**What is expected**
All of the data below is to be printed again exactly.
---------- Exercise material
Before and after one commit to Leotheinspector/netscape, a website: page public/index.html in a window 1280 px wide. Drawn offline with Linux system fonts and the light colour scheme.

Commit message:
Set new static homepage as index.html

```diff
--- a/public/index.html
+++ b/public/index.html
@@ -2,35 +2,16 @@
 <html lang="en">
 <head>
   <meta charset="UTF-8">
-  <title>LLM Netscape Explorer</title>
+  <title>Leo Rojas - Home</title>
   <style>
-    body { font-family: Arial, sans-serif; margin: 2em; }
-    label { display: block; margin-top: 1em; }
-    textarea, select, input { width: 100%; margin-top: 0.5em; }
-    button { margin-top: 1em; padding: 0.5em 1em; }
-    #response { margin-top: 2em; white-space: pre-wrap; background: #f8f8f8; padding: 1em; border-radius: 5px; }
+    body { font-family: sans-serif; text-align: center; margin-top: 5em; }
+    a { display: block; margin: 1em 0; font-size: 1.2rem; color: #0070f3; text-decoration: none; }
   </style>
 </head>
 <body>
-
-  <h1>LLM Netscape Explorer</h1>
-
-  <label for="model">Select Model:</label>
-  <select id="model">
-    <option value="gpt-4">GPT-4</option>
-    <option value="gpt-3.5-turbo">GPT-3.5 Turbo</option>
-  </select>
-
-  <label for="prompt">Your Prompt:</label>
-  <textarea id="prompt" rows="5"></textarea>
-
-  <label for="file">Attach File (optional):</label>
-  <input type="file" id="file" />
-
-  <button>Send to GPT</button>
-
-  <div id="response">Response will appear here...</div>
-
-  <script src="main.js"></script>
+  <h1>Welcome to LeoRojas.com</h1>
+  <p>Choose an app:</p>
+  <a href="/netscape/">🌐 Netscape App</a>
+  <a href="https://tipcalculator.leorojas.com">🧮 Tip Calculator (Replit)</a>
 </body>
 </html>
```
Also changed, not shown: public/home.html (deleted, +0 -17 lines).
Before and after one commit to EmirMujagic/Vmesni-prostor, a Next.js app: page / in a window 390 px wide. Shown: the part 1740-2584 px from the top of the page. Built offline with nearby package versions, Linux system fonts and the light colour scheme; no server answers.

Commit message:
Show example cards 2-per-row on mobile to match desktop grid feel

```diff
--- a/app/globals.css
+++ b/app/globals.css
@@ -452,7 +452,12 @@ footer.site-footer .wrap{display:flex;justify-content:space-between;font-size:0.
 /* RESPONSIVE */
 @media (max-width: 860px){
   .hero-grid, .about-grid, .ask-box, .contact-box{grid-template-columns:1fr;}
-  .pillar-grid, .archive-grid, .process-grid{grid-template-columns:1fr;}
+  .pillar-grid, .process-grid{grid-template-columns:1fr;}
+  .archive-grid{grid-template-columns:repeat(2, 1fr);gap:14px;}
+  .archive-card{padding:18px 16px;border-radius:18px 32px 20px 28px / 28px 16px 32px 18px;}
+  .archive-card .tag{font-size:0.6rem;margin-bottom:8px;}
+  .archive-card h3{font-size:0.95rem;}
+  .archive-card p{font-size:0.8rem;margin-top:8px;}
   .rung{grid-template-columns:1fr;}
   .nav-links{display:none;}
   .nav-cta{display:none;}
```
--------------------
**Answer to this exercise**
Before and after one commit to Leotheinspector/netscape, a website: page public/index.html in a window 1280 px wide. Drawn offline with Linux system fonts and the light colour scheme.

Commit message:
Set new static homepage as index.html

```diff
--- a/public/index.html
+++ b/public/index.html
@@ -2,35 +2,16 @@
 <html lang="en">
 <head>
   <meta charset="UTF-8">
-  <title>LLM Netscape Explorer</title>
+  <title>Leo Rojas - Home</title>
   <style>
-    body { font-family: Arial, sans-serif; margin: 2em; }
-    label { display: block; margin-top: 1em; }
-    textarea, select, input { width: 100%; margin-top: 0.5em; }
-    button { margin-top: 1em; padding: 0.5em 1em; }
-    #response { margin-top: 2em; white-space: pre-wrap; background: #f8f8f8; padding: 1em; border-radius: 5px; }
+    body { font-family: sans-serif; text-align: center; margin-top: 5em; }
+    a { display: block; margin: 1em 0; font-size: 1.2rem; color: #0070f3; text-decoration: none; }
   </style>
 </head>
 <body>
-
-  <h1>LLM Netscape Explorer</h1>
-
-  <label for="model">Select Model:</label>
-  <select id="model">
-    <option value="gpt-4">GPT-4</option>
-    <option value="gpt-3.5-turbo">GPT-3.5 Turbo</option>
-  </select>
-
-  <label for="prompt">Your Prompt:</label>
-  <textarea id="prompt" rows="5"></textarea>
-
-  <label for="file">Attach File (optional):</label>
-  <input type="file" id="file" />
-
-  <button>Send to GPT</button>
-
-  <div id="response">Response will appear here...</div>
-
-  <script src="main.js"></script>
+  <h1>Welcome to LeoRojas.com</h1>
+  <p>Choose an app:</p>
+  <a href="/netscape/">🌐 Netscape App</a>
+  <a href="https://tipcalculator.leorojas.com">🧮 Tip Calculator (Replit)</a>
 </body>
 </html>
```
Also changed, not shown: public/home.html (deleted, +0 -17 lines).
Before and after one commit to EmirMujagic/Vmesni-prostor, a Next.js app: page / in a window 390 px wide. Shown: the part 1740-2584 px from the top of the page. Built offline with nearby package versions, Linux system fonts and the light colour scheme; no server answers.

Commit message:
Show example cards 2-per-row on mobile to match desktop grid feel

```diff
--- a/app/globals.css
+++ b/app/globals.css
@@ -452,7 +452,12 @@ footer.site-footer .wrap{display:flex;justify-content:space-between;font-size:0.
 /* RESPONSIVE */
 @media (max-width: 860px){
   .hero-grid, .about-grid, .ask-box, .contact-box{grid-template-columns:1fr;}
-  .pillar-grid, .archive-grid, .process-grid{grid-template-columns:1fr;}
+  .pillar-grid, .process-grid{grid-template-columns:1fr;}
+  .archive-grid{grid-template-columns:repeat(2, 1fr);gap:14px;}
+  .archive-card{padding:18px 16px;border-radius:18px 32px 20px 28px / 28px 16px 32px 18px;}
+  .archive-card .tag{font-size:0.6rem;margin-bottom:8px;}
+  .archive-card h3{font-size:0.95rem;}
+  .archive-card p{font-size:0.8rem;margin-top:8px;}
   .rung{grid-template-columns:1fr;}
   .nav-links{display:none;}
   .nav-cta{display:none;}
```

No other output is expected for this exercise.